Tuesday, November 13, 2018
6:00pm – 8:00pm
Rhode Island Hall 108, Joukowsky Institute, 60 George Street
The film displays the history of cattle ranching, the main driver of deforestation in the Brazilian Amazon, from the late 1960's when the military government stimulated occupation of the region to the present when public and private initiatives have tried to curb deforestation. There are 85 million cows in the region, which means three cows for each human. Less than fifty years ago, in the 1970s, the rainforest was mostly intact or used lightly. Since then, a portion the size of France has disappeared, 66% of which transformed into pastures. Much of this change is a consequence of government incentives that attracted thousands of farmers from southern lands. Cattle ranching became an economic and cultural banner of the Amazon, forging powerful politicians to defend it. In 2009, there was a game changer: the Public Prosecutor's Office sued large slaughterhouses, forcing them to supervise cattle supplying farms.
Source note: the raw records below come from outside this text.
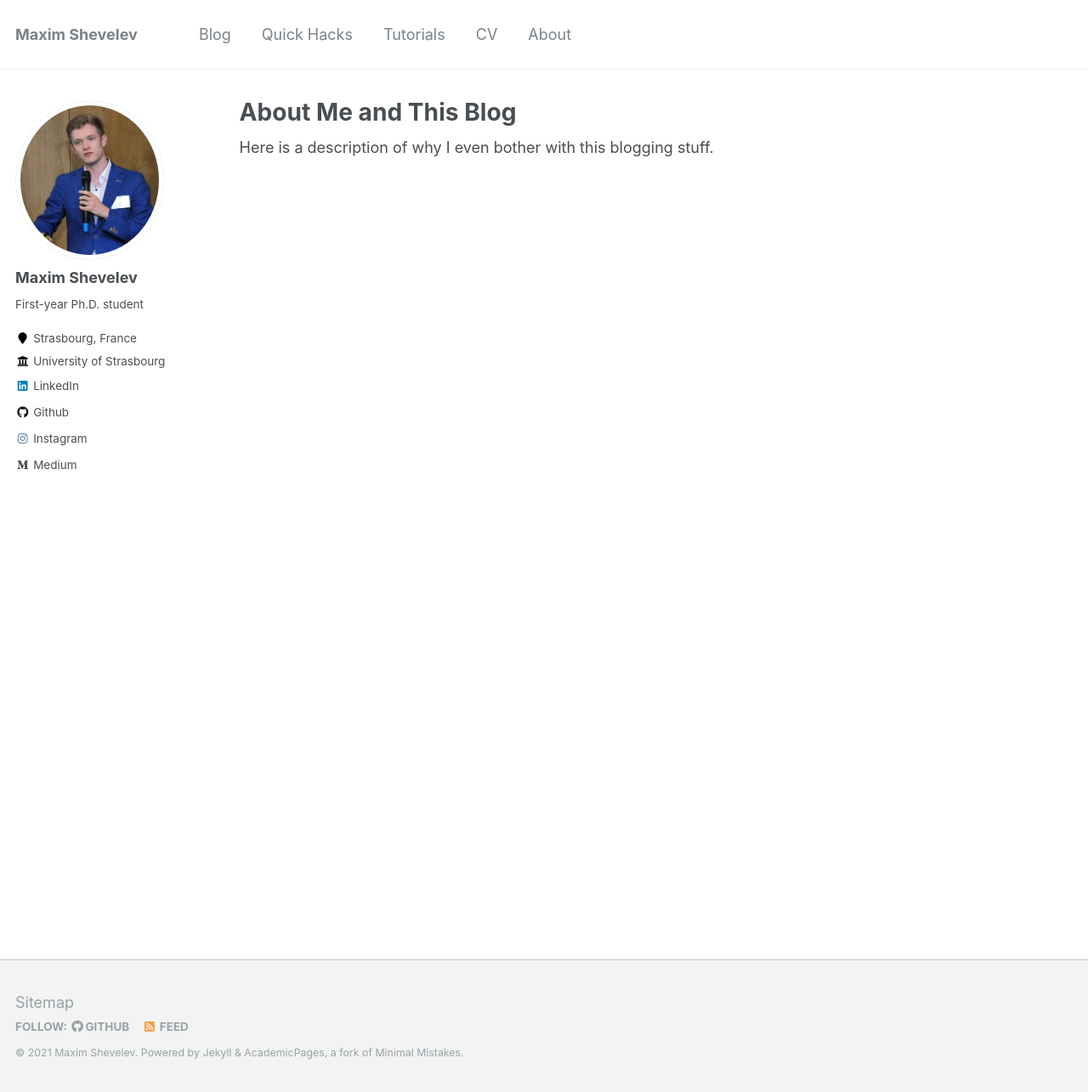
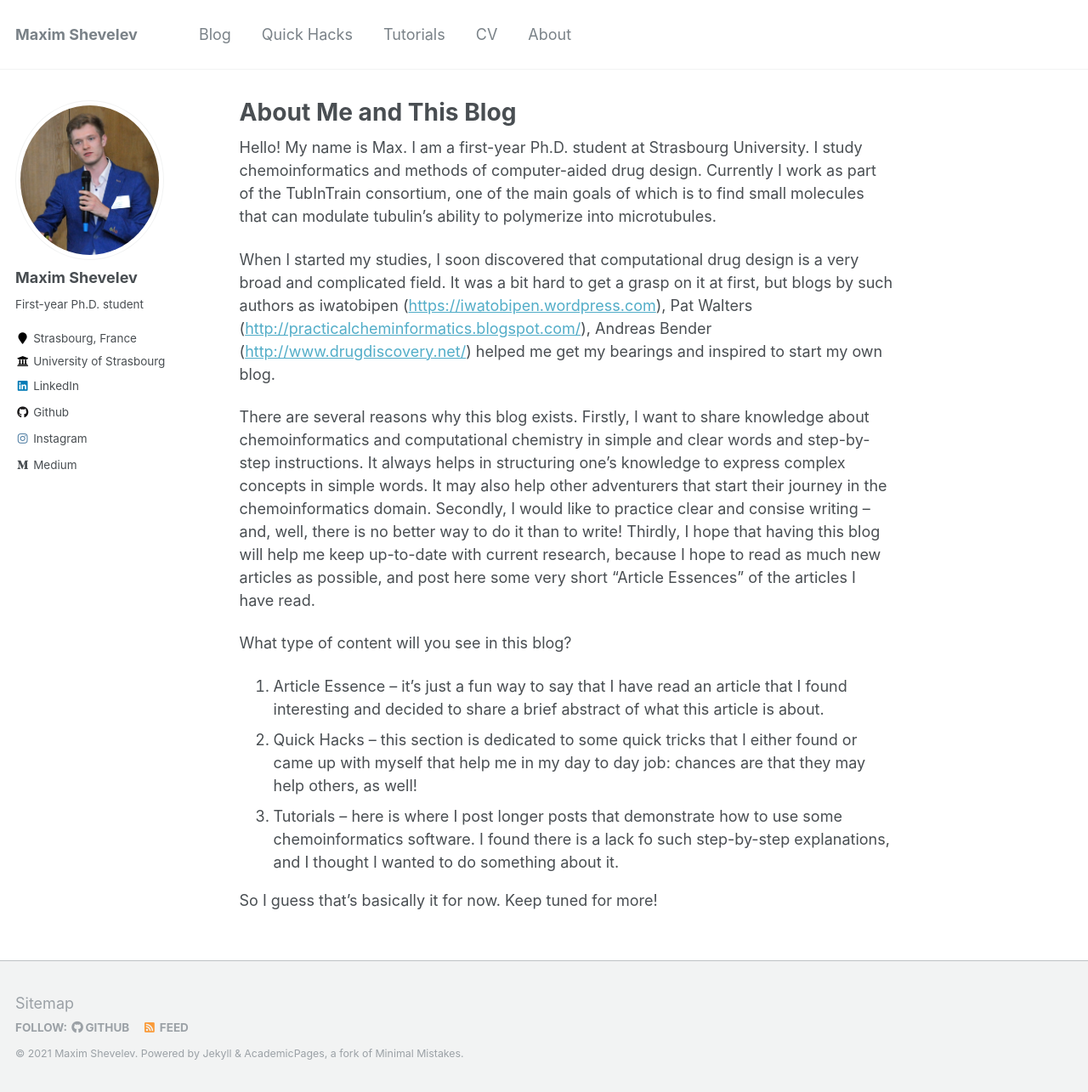
Before and after one commit to mawansui/mawansui.github.io, a Jekyll site: the page built from _pages/about_this_blog.md, in a window 1280 px wide and 1285 px high. Shown: the whole window at 85% size. Built offline with Jekyll 4.4.1, drawn with Linux system fonts in a browser that asks for light colours.

Commit message:
about this blog

```diff
--- a/_pages/about_this_blog.md
+++ b/_pages/about_this_blog.md
@@ -5,4 +5,15 @@ excerpt: "Here I describe why I decided to do this blogging exercise."
 author_profile: true
 ---
 
-Here is a description of why I even bother with this blogging stuff.
+Hello! My name is Max. I am a first-year Ph.D. student at Strasbourg University. I study chemoinformatics and methods of computer-aided drug design. Currently I work as part of the TubInTrain consortium, one of the main goals of which is to find small molecules that can modulate tubulin's ability to polymerize into microtubules.
+
+When I started my studies, I soon discovered that computational drug design is a very broad and complicated field. It was a bit hard to get a grasp on it at first, but blogs by such authors as iwatobipen ([https://iwatobipen.wordpress.com](https://iwatobipen.wordpress.com/)), Pat Walters ([http://practicalcheminformatics.blogspot.com/](http://practicalcheminformatics.blogspot.com/)), Andreas Bender ([http://www.drugdiscovery.net/](http://www.drugdiscovery.net/)) helped me get my bearings and inspired to start my own blog.
+
+There are several reasons why this blog exists. Firstly, I want to share knowledge about chemoinformatics and computational chemistry in simple and clear words and step-by-step instructions. It always helps in structuring one's knowledge to express complex concepts in simple words. It may also help other adventurers that start their journey in the chemoinformatics domain. Secondly, I would like to practice clear and consise writing – and, well, there is no better way to do it than to write! Thirdly, I hope that having this blog will help me keep up-to-date with current research, because I hope to read as much new articles as possible, and post here some very short "Article Essences" of the articles I have read.
+
+What type of content will you see in this blog?
+1. Article Essence – it's just a fun way to say that I have read an article that I found interesting and decided to share a brief abstract of what this article is about.
+2. Quick Hacks – this section is dedicated to some quick tricks that I either found or came up with myself that help me in my day to day job: chances are that they may help others, as well!
+3. Tutorials – here is where I post longer posts that demonstrate how to use some chemoinformatics software. I found there is a lack fo such step-by-step explanations, and I thought I wanted to do something about it.
+
+So I guess that's basically it for now. Keep tuned for more!
```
The documentary shows the main stakeholders points of views, including prosecutors, environmental police, cattle ranchers, politicians, meatpackers owners and environmentalists.